Humphries said his goal was to finish high school on time with his classmates. He said the hardest part was working solo on assignments without the benefit of a teacher or other students to bounce ideas off of.
“Taking Spanish was really tough,” he said.
As for the future, Humphries will now prepare himself for the SAT. In the fall of 2014, he hopes to attend N.C. State University and major in prosthetic engineering. It’s an interest Humphries developed last summer after the community helped raised money to purchase a state-of-the art prosthetic device. On graduation day, he wore his computer-controlled Genium leg.
“I do plan on going to college, but I want to make sure my scans are all clear,” Humphries said, explaining his decision to wait a year before heading off to college. “I am also trying to get more active and back into shape.”
His mother said it has been a hard road for her son. In addition to chemotherapy and getting used to an artificial leg, Humphries has o endured several surgeries to remove shrunken tumors from both lungs. His most-recent scans show he is cancer-free.
“He’s had a good number of disappointments in the last couple of years, but he’s been pretty amazing,” Susan Humphries said. “I think this has made Charles realize that sometimes things happen that we don’t expect.
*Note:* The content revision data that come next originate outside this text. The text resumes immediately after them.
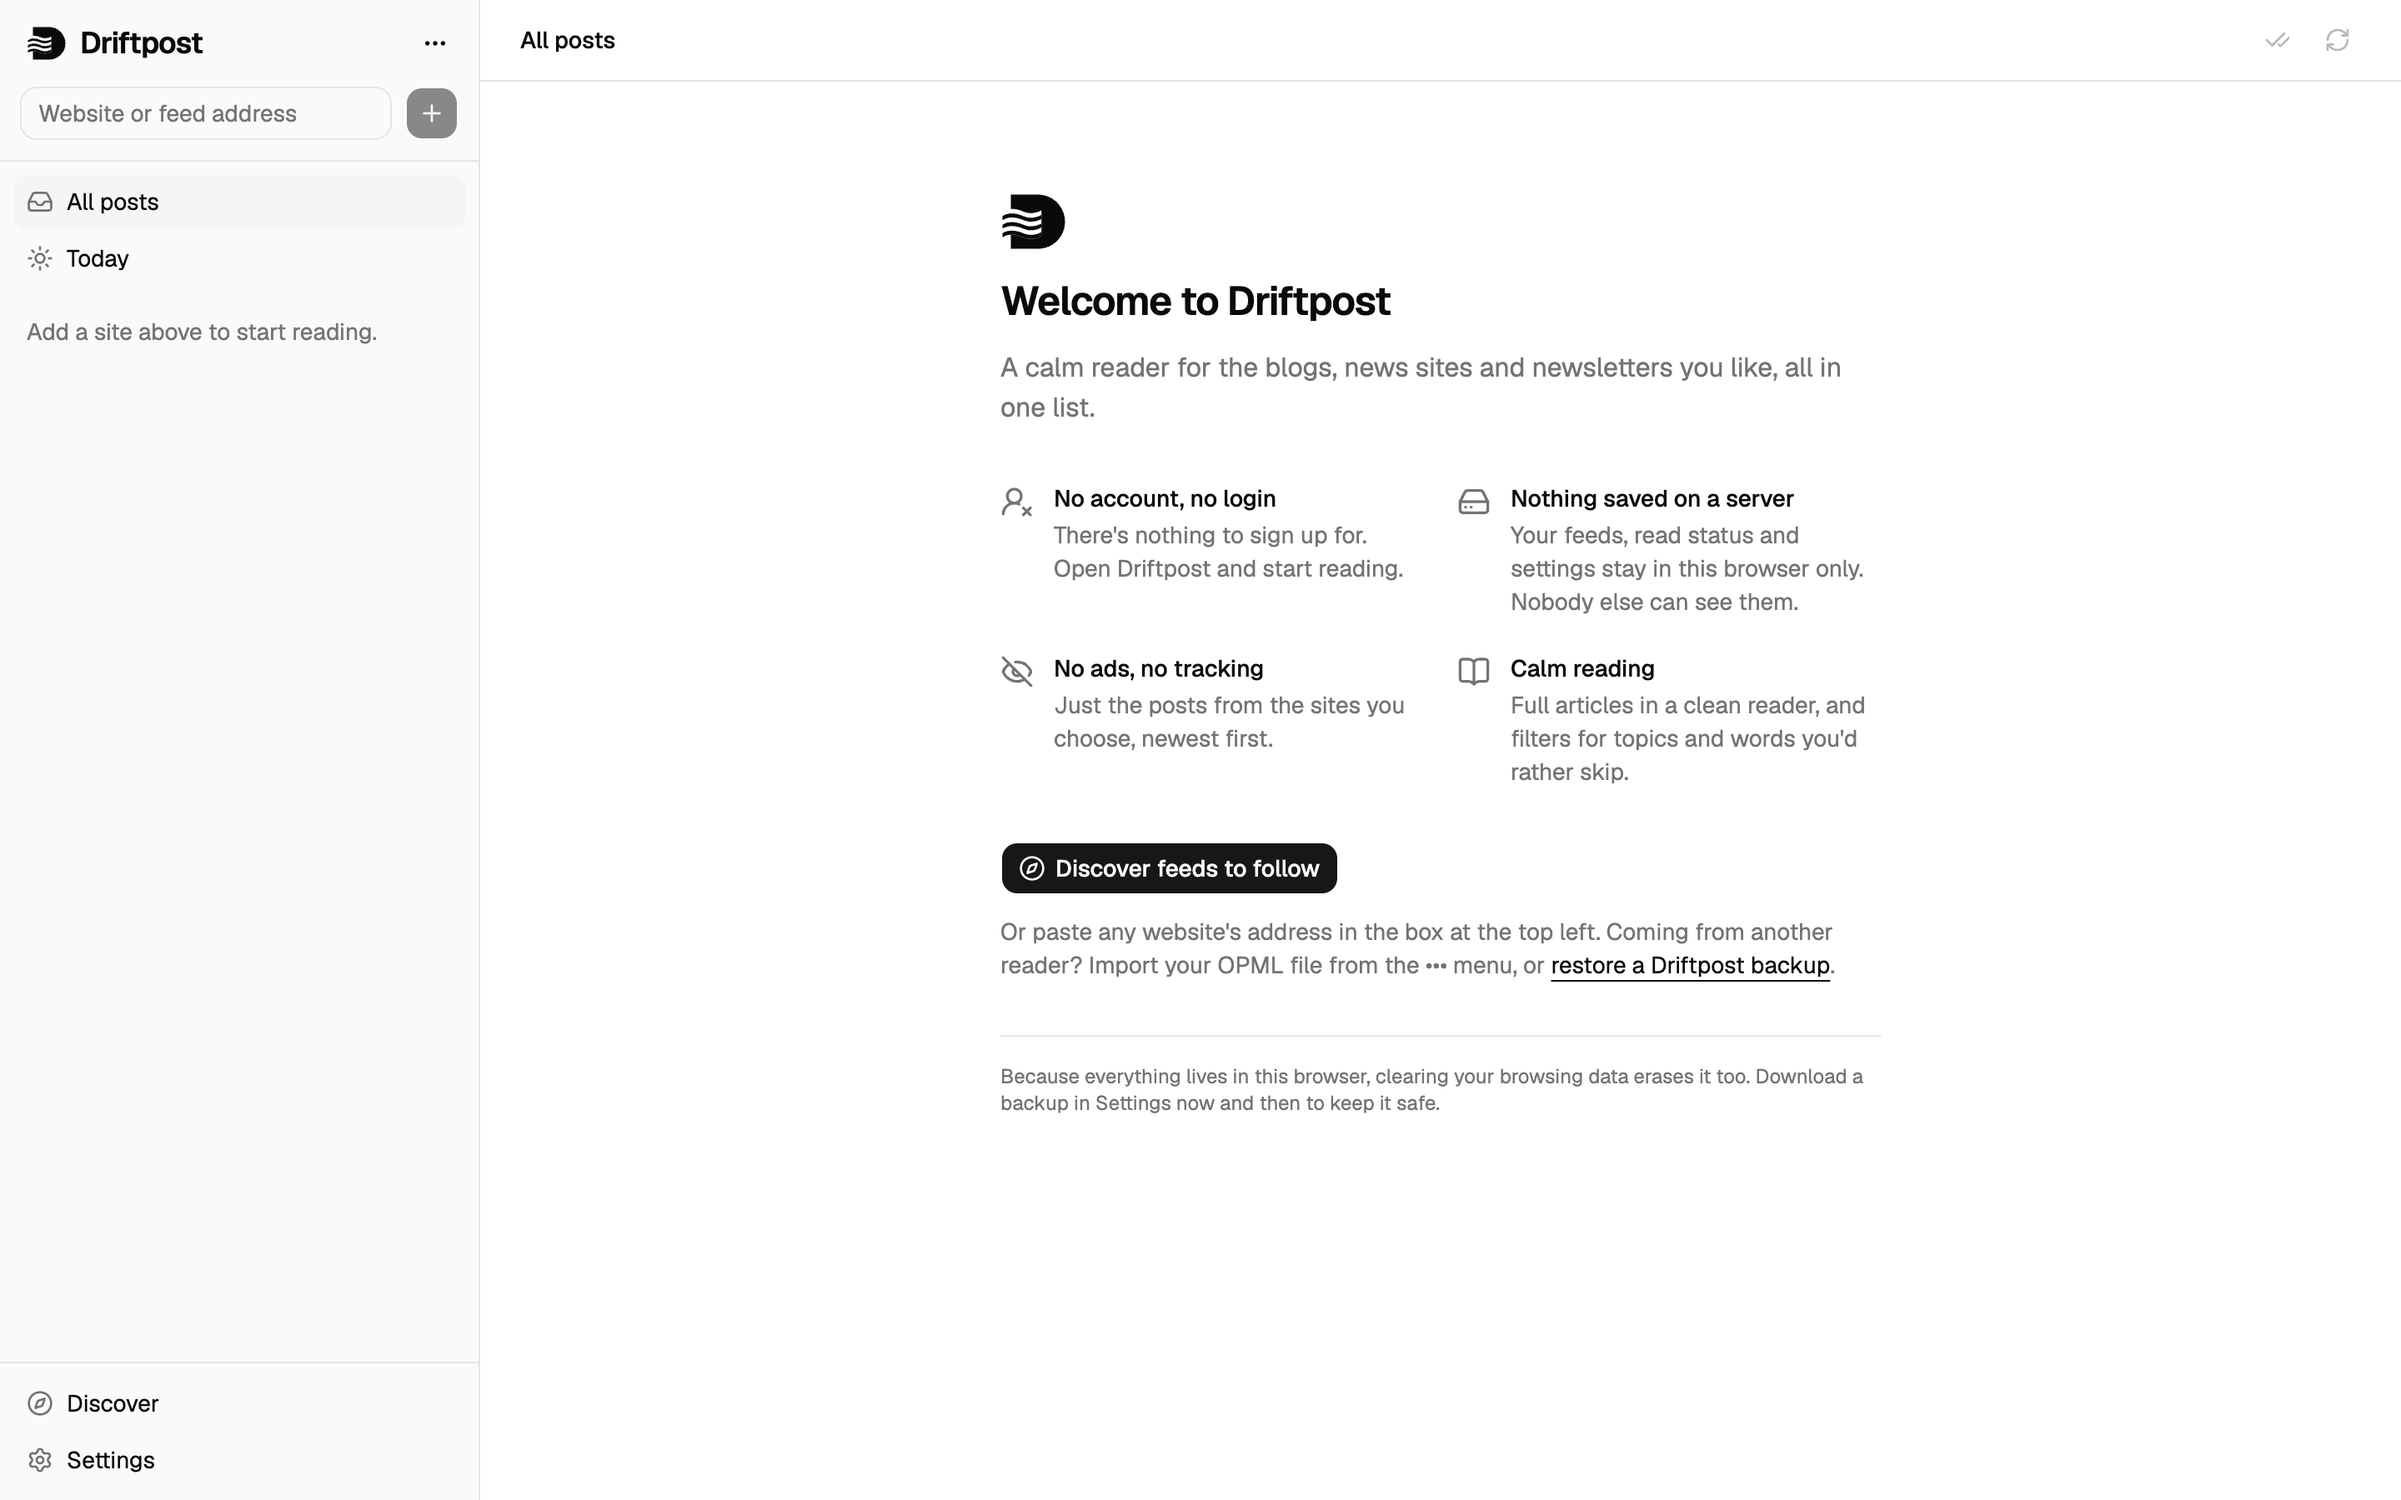
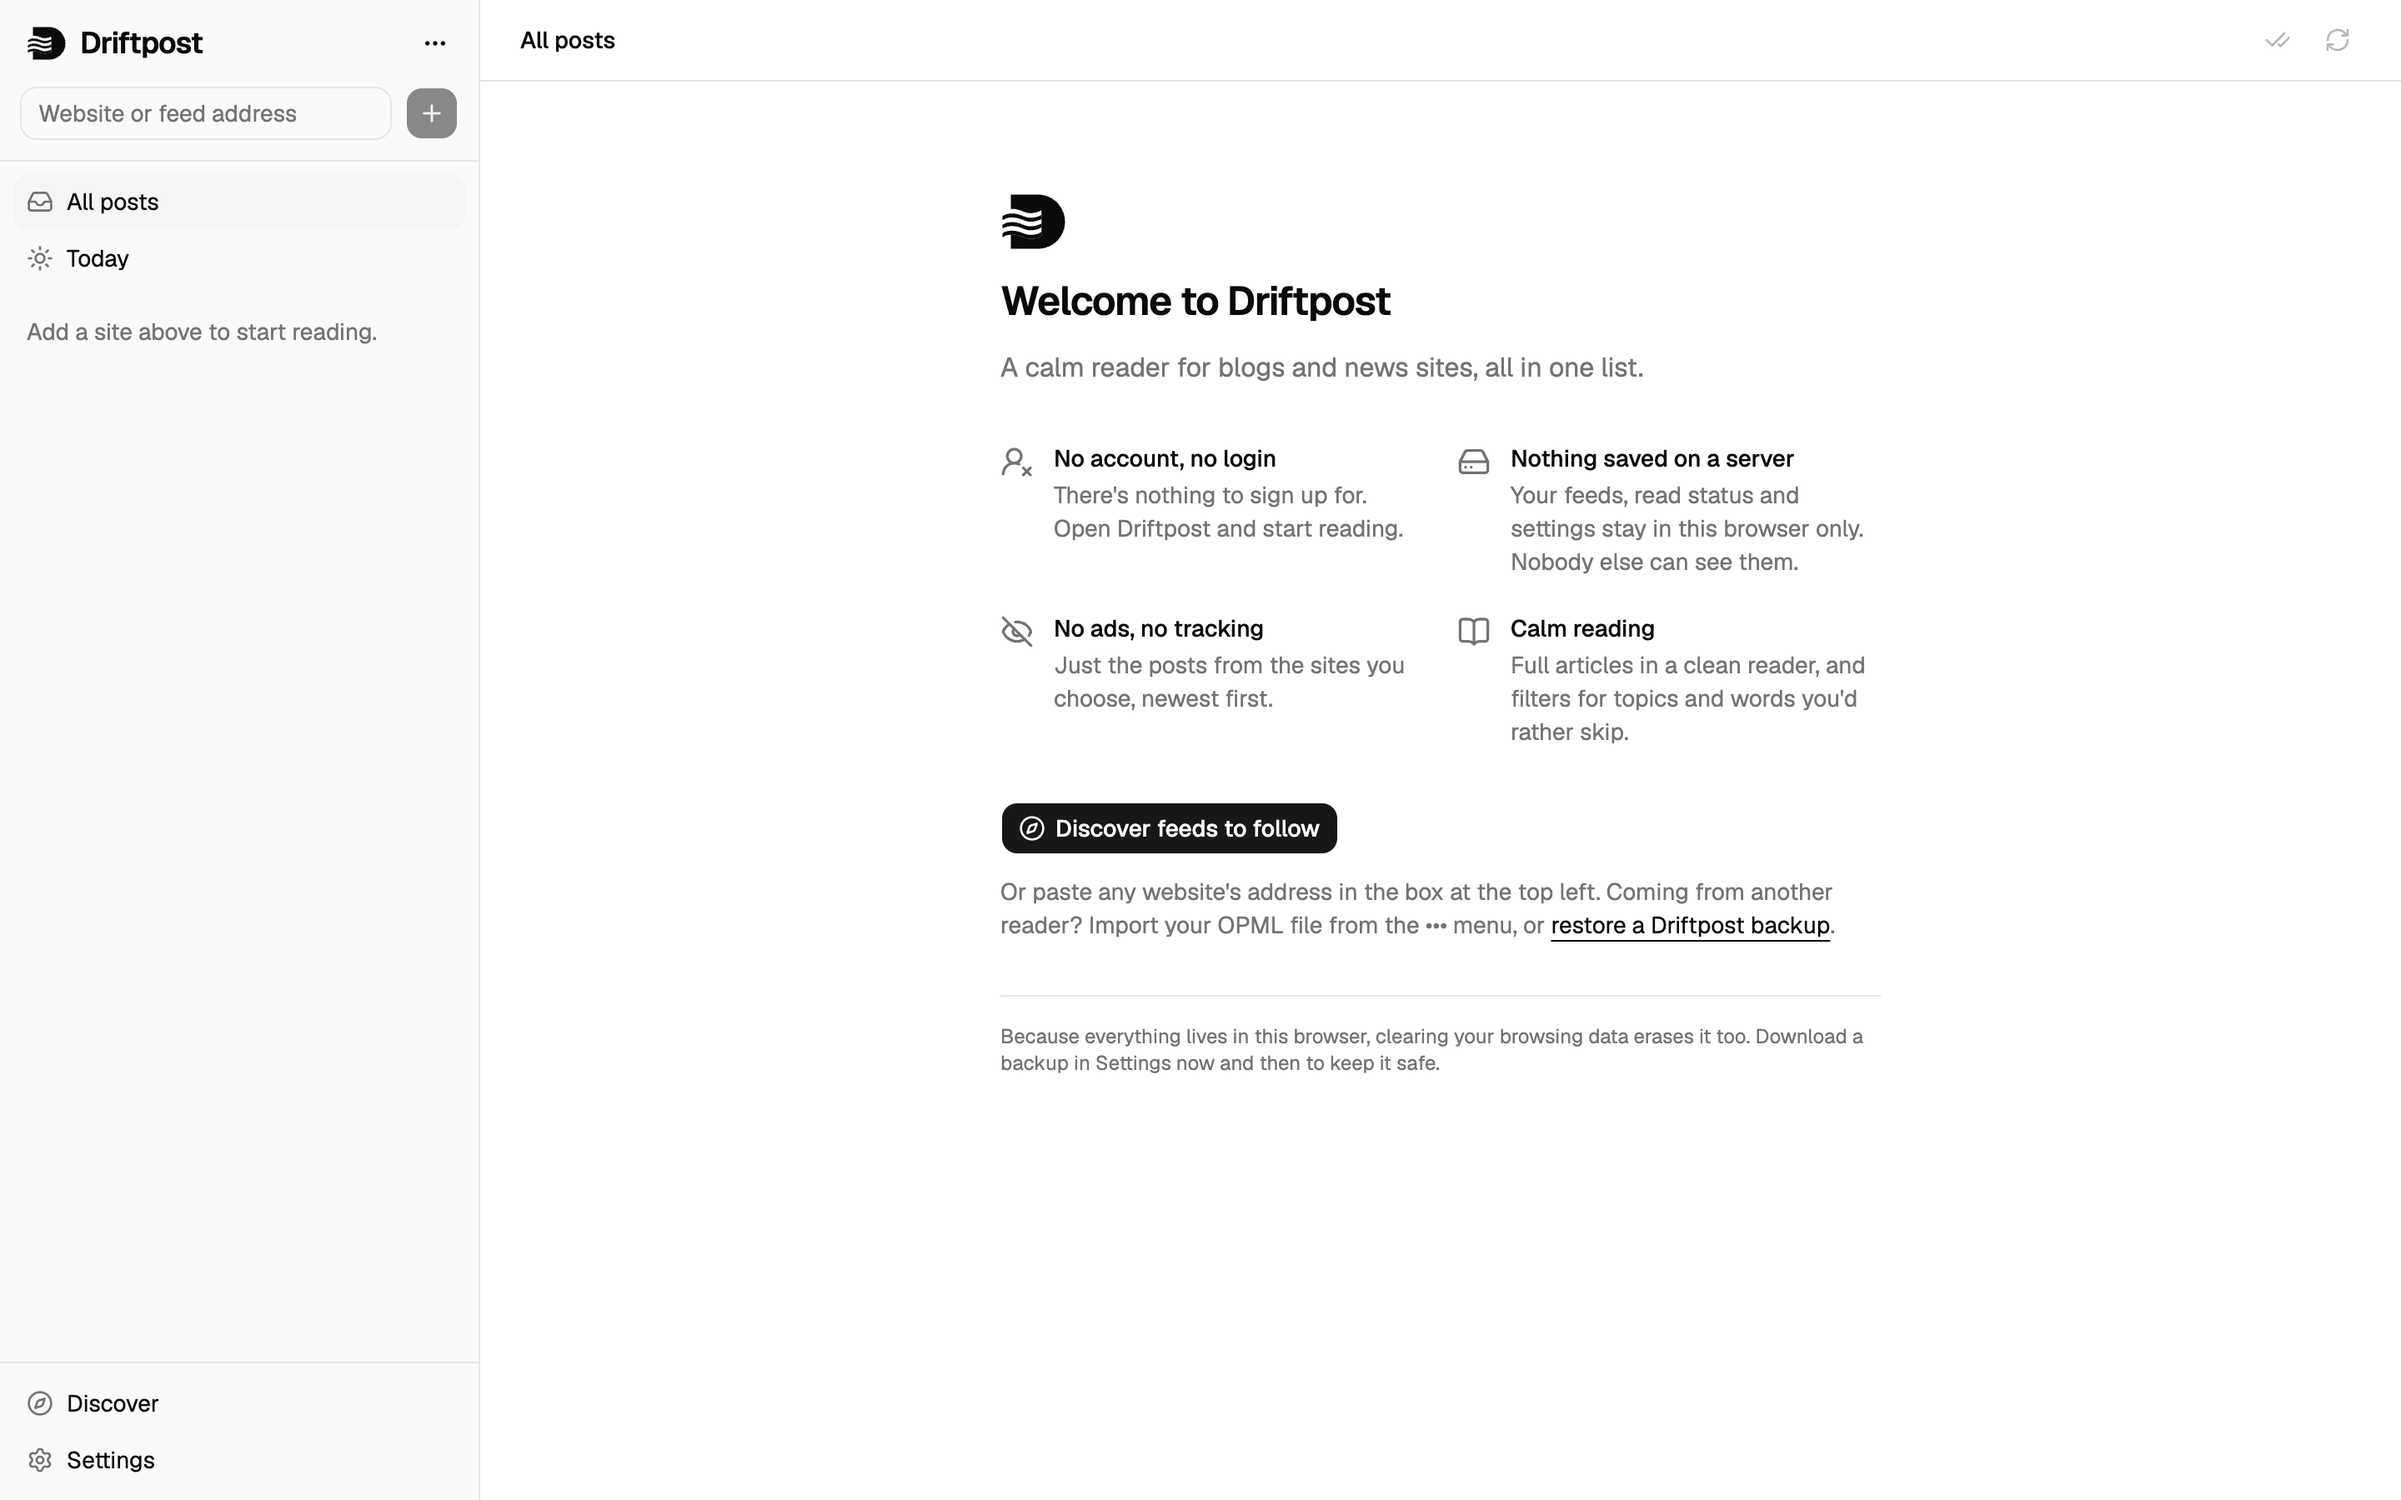
Drop newsletters from the intro line

diff --git a/src/components/welcome.tsx b/src/components/welcome.tsx
@@ -36,7 +36,7 @@ export function Welcome({ onDiscover, onSettings }: { onDiscover: () => void; on
           <Logo className="size-10" aria-hidden title="" />
           <h2 className="font-heading text-2xl font-semibold tracking-tight">Welcome to Driftpost</h2>
           <p className="text-muted-foreground">
-            A calm reader for the blogs, news sites and newsletters you like, all in one list.
+            A calm reader for blogs and news sites, all in one list.
           </p>
         </div>
 

diff --git a/README.md b/README.md
@@ -1,6 +1,6 @@
 # Driftpost
 
-A calm feed reader for the blogs, news sites and newsletters you like, all in one list.
+A calm feed reader for blogs and news sites, all in one list.
 
 **No account, no login, nothing saved on a server.** Your feeds, read status and settings live only in your own browser.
You have to take what you’ve been given and do your best to overcome.”
The Humphries family planned to have a large presence at graduation. Grandparents, aunts, uncles, siblings and friends all planned to be on hand to applaud his accomplishment.
“I definitely feel a sense of accomplishment, especially with all that I’ve been through,” Humphries said. “I feel like I’ve done something big and want to be role model to others so they can be the best that they can be too.”